For instance, "We should try to be polite because it is the kind thing to do and shows respect. But there are times when being polite is not the best choice. Like if someone is being mean to you or hurting you. Then you do not need to be polite. Then you can tell them 'no' or ask them to 'stop' and go immediately to another grown-up and ask them to help you figure out what to do next."


We also need to STOP blaming victims for being harmed and always put the blame squarely on the person doing the harming. Even in minor, everyday circumstances.

If one child hits another, and you ask why it happened and it turns out the hitter was being teased or egged on by the other, you need to make clear that hitting was still the wrong choice.

Too often, we say, "Well, Sally, you should've have called your brother a name. That's why he hit you!"

Instead, have a conversation about how hitting is ONLY to be used when you need to protect your body from someone who is trying to harm you. Hurt feelings DO hurt, but you still do not have a right to hit or touch somebody's body to hurt them.

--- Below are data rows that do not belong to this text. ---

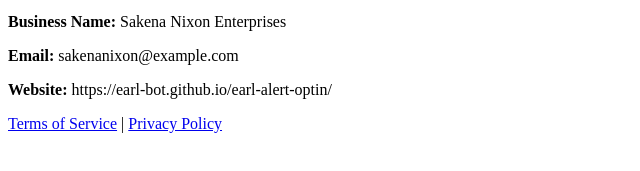
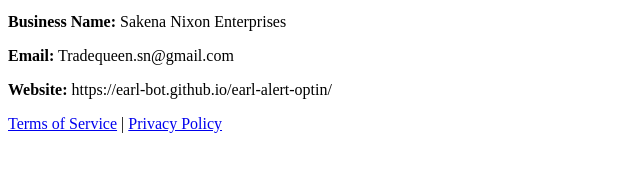
Before and after one commit to earl-bot/earl-alert-optin, a plain HTML site: page index.html in a window 1280 px wide. Shown: the part 195-366 px from the top of the page, 0-640 px from the left. Drawn offline with Linux system fonts and the light colour scheme.

Commit message:
Update index.html
For Twilio

```diff
--- a/index.html
+++ b/index.html
@@ -12,7 +12,7 @@
         <input type="submit" value="Subscribe">
     </form>
     <p><strong>Business Name:</strong> Sakena Nixon Enterprises</p>
-    <p><strong>Email:</strong> sakenanixon@example.com</p>
+    <p><strong>Email:</strong> Tradequeen.sn@gmail.com</p>
     <p><strong>Website:</strong> https://earl-bot.github.io/earl-alert-optin/</p>
     <p><a href="terms.html">Terms of Service</a> | <a href="privacy.html">Privacy Policy</a></p>
 </body>
```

This seems like a minor nuance, but it can mean everything when your child is the one who accepts the blame for being hurt — when, in reality, nobody is to blame for someone else targeting and exploiting them. Our girls need to be empowered to believe this and act on behalf of their own safety, when possible.

So stop teaching your kids to be polite to everyone. Not everyone deserves it. Help empower them to say "no," ask for help, and speak up for themselves. 

T-Ann Pierce goes even further, explaining, "In an emergency situation, personal safety must be our gut response, not manners. We must instill a mindset of personal safety over manners. We must give our girls permission to listen to their gut."


All kids deserve to feel safe, and they should also learn to be kind.

But as Pierce says, "Politeness as a habit is a dangerous behavior."

The wonderful thing about this story is learning that Taylor Swift has a powerful source of support in her mother. She went straight to her mom and told her what happened, and found love and even help. Mueller was kicked out of the arena because her mom helped her raise her voice. 

If these allegations against Mueller are correct (and I have no reason to doubt that they are), then Taylor did NOT do the wrong thing by staying silent until she saw her mom. There is no WRONG reaction to someone else choosing to hurt or exploit you. 


Hindsight is 20/20, but the best thing we can all do now is to learn from Andrea Swift's words in court and teach our kids that they NEVER have to be polite to someone who has chosen to hurt or exploit them.

Joanna Schroeder is a feminist writer and media critic whose writing has appeared on sites like Time, Redbook, Cosmopolitan, BuzzFeed, Babble, Everyday Feminism, and more. She serves as Senior Editor, Experts Division, at YourTango. Follow Joanna Schroeder on Twitter.